The ATO is planning to make getting your tax refund by EFT compulsory from the 2014 tax year where a refund is expected
So individuals lodging using e-tax or lodging electronically through an agent (i.e. not by paper) will be required to enter details of a bank account to receive the tax refund. Below are a few questions you might have about the ATO’s refund process.
Why should I enter my bank details?
I prefer receiving a cheque
Why? Is it so you can go to the bank and wait 5 days for the cheque to be available? If you use your bank details, you will get the money earlier. A week later you will receive an assessment showing what your refund is made up of.
Any reason I should enter my bank details if I don’t think I am due a refund?
If you pay PAYG instalments or are in business, you may be due a refund from your integrated client account.
How will the ATO make bank details compulsory if I lodge a paper tax return?
The ATO may make bank details a compulsory field. I believe the ATO will eventually try to minimise paper tax returns as much as possible. The ATO are already pushing tax agents to minimise paper returns.
What if the bank account is incorrect?
What if I close my account and forget to tell the ATO?
Currently a closed account will result in a cheque refund.
What if the incorrect account details (e.g. a typo) is entered on the account
The ATO check the account name against the number – if there is a different name they will pay a cheque because the name would be different.
Note that the account number is most important and the name is only used as a guide – so just because you couldn’t fit all the characters into the account name field – you should still receive your refund by EFT.
What if I forget to change the account and the bank refund goes to my ex-husband?
The ATO will pay the refund to the requested account. Make sure you check the bank details before lodging your tax return.
What if there is a fraudulent bank account on my return (or if a tax return is lodged fraudulently on my behalf)?
Unless they detect fraud, the ATO will pay the refund to the fraudulent bank account.
Are there any risks with giving my bank details to the ATO?
Can I trust the ATO with my bank details?
The ATO have strict security, however there is always a risk giving your bank details to anybody. However, even in a security breach (very unlikely) you would likely receive reimbursement from the ATO.
Will the ATO take money out of my account (garnish) if they know my bank details?
It is possible – the ATO have the power to garnish your bank account and take a percentage of the balance of the account. However, I have mainly seen this occurring for companies rather than individuals, and only for taxpayers who have ignored payment demands and have constantly broken payment arrangements with the ATO.
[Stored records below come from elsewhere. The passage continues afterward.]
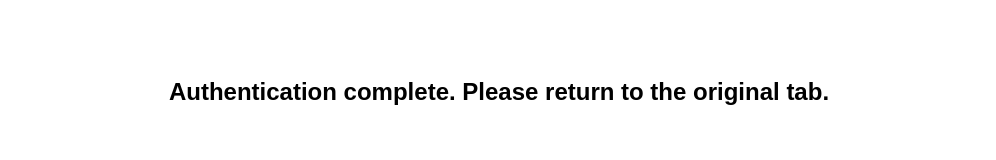
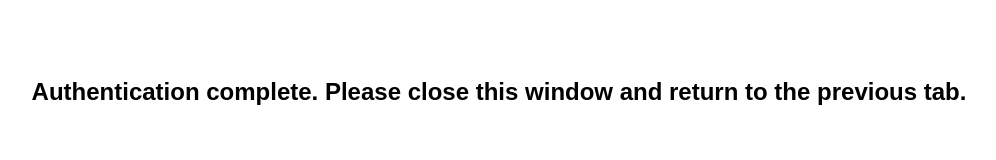
Before and after one commit to redglassesnerd/Canvas-LMS-Avatar-Creator, a website: page public/auth-success.html in a window 1280 px wide. Shown: the whole page, without its empty margins (141-1137 px from the left). Drawn offline with Linux system fonts and the light colour scheme.

```diff
--- a/public/auth-success.html
+++ b/public/auth-success.html
@@ -1,41 +1,21 @@
 <!DOCTYPE html>
 <html lang="en">
 <head>
-    <meta charset="UTF-8">
+  <meta charset="UTF-8" />
   <title>Authentication Successful</title>
   <script>
     window.onload = () => {
       const message = { type: 'authSuccess' };
-            let attempts = 0;
-            const maxAttempts = 10;
-            const intervalMs = 300;
-
-            const sendMessage = () => {
-                attempts++;
-                let target = null;
 
       if (window.opener && !window.opener.closed) {
-                    console.log('✅ Posting authSuccess to opener window...');
+        console.log('✅ Posting authSuccess to opener...');
         window.opener.postMessage(message, '*');
-                    target = 'opener';
-                } else if (window.parent !== window && document.referrer) {
-                    console.log('✅ Posting authSuccess to parent window...');
-                    window.parent.postMessage(message, '*');
-                    target = 'parent';
+        document.getElementById('message').textContent = 'Authentication complete. This window will close automatically.';
+        setTimeout(() => window.close(), 500);
+      } else {
+        console.warn('⚠️ Unable to reach the original tab.');
+        document.getElementById('message').textContent = 'Authentication complete. Please close this window and return to the previous tab.';
       }
-
-                if (target || attempts >= maxAttempts) {
-                    clearInterval(intervalId);
-                    if (target === 'opener') {
-                        setTimeout(() => window.close(), 500);
-                    }
-                    document.getElementById('message').textContent = target
-                        ? 'Authentication complete. You can close this tab.'
-                        : 'Authentication complete. Please return to the original tab.';
-                }
-            };
-
-            const intervalId = setInterval(sendMessage, intervalMs);
     };
   </script>
 </head>
```
Lines whose indentation alone changed are shown as unchanged.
Although, I believe the ATO could garnish your account regardless of you provide your bank details on your tax return for refund.